The G1p is the basic
(lowest fractal order) mass element. It is
composed of an R0p with three additional G0p particles arranged at 120^{o}
apart in the planar projection. However,
the three additional G0p's are located out of the plane and are obtained by
sliding the particles along the surface of the sphere of radius r = 3 to points
that satisfy the center-to-center separation requirement in Assumption 3 (Figure 4).
In this configuration, any two adjacent particles have a
surface-to-surface normalized distance of 3.
The space occupied by the G1p is roughly spherical in shape (Assumption
4) with a radius r = 4 (from sphere center to the outside surface of the
particles). For example, G1p appears to
the next level (G2p) as a spherical particle that is used in the size determination
of G2p.
FIGURE 4. This shows the
G0p particle configuration for G1p with point coordinates for particle
centers.
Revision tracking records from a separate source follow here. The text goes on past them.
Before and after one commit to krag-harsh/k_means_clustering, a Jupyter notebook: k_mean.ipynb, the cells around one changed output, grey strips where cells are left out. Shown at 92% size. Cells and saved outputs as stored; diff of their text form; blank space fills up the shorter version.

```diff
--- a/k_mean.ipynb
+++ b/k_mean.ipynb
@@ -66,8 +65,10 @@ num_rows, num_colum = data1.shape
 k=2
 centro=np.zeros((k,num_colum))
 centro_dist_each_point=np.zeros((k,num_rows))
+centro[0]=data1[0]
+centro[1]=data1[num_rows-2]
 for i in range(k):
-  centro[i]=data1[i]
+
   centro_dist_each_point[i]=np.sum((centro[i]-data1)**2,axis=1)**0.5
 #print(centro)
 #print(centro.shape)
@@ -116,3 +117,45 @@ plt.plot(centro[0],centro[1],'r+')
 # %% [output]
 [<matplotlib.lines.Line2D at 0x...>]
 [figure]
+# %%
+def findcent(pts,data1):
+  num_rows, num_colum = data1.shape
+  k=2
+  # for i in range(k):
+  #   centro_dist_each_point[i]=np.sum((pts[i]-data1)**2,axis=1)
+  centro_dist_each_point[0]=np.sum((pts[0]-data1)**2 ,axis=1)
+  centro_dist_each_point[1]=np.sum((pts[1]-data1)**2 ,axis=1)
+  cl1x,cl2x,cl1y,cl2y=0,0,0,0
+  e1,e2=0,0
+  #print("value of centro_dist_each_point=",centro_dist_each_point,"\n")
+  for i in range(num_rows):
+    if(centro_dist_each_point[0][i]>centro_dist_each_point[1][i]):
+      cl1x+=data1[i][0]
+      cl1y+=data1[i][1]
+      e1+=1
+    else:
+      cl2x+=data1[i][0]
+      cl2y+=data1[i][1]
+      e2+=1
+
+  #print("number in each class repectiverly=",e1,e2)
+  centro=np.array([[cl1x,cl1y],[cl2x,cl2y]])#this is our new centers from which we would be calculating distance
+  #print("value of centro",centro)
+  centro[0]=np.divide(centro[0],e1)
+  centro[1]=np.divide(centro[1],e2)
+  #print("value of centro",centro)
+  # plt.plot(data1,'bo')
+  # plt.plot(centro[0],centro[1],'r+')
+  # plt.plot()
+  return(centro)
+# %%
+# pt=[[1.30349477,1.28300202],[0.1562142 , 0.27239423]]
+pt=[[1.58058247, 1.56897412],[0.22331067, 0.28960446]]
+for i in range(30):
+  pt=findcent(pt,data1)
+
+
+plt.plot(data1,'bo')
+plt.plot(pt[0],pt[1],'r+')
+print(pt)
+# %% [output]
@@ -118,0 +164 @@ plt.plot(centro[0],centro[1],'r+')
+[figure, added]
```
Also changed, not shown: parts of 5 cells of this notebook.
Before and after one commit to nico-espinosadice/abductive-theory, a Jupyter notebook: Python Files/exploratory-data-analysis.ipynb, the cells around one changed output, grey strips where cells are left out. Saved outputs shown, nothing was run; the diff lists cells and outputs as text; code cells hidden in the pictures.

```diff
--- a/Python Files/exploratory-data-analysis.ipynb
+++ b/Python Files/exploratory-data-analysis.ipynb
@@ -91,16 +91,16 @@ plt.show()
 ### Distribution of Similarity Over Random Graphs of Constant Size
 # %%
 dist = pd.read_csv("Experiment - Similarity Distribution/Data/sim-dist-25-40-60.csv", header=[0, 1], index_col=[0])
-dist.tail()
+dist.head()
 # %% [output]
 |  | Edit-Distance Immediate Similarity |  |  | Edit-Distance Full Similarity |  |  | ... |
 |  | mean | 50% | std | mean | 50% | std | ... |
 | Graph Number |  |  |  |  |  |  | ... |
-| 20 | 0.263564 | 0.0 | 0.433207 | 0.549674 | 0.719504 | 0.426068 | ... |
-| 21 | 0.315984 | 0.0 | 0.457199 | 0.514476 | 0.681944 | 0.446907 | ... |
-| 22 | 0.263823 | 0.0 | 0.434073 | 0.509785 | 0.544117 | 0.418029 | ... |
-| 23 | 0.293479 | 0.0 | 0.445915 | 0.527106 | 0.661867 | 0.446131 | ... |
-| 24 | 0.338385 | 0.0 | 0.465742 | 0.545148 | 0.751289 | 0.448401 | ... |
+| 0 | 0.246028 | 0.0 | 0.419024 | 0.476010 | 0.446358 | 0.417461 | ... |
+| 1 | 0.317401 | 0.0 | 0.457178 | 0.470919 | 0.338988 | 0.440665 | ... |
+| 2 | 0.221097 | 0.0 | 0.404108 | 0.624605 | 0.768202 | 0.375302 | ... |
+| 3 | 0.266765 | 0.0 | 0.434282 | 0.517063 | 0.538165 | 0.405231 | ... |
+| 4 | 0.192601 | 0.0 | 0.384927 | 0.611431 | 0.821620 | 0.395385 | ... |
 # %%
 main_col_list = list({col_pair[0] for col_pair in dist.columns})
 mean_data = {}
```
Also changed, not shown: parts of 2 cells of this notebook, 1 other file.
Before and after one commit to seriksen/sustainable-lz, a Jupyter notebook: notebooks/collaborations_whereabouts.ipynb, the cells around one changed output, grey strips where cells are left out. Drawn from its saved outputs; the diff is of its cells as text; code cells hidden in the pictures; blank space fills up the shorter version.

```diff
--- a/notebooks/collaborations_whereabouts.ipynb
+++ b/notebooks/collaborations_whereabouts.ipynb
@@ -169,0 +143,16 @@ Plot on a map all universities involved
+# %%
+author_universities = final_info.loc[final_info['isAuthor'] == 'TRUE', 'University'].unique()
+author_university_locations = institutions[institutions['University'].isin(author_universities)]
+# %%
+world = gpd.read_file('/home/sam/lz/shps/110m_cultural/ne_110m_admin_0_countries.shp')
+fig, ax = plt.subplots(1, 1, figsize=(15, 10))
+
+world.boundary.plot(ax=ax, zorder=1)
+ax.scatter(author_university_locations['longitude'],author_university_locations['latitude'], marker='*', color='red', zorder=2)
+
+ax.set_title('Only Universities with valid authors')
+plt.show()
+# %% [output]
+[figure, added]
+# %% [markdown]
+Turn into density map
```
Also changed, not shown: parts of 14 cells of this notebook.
All lengths are normalized by r_{0}
= l_{p}*
(the radius of the G0p particles making up the ring). Note, the particles 8 and 9 are on the sphere
surface and below its equatorial plane.
Particle 7 is on the sphere but above the equatorial plane.
4.2.3. The Higher Order GXp's and RXp's Configurations and
Sizes
The higher levels of GXp and RXp are fractal-like
structures based on the previous levels.
The number of particles in each structure is: GXp
= 9^{X }. G0p's
= 9G(X-1)p's, and RXp =
6GXp's (i.e., R0p = 6G0p's, R1p = 6G1p's, .. ; and G1p = 3G0p's + R0p's, G2p =
3G1p's + R1p's, ..). At each level, the configurations are the
same as shown in Figures 3 and 4 except that the distances increase with each
level (Figure 5). This says that for RXp, the r_{RXp} = r_{G}_{(X+1)p},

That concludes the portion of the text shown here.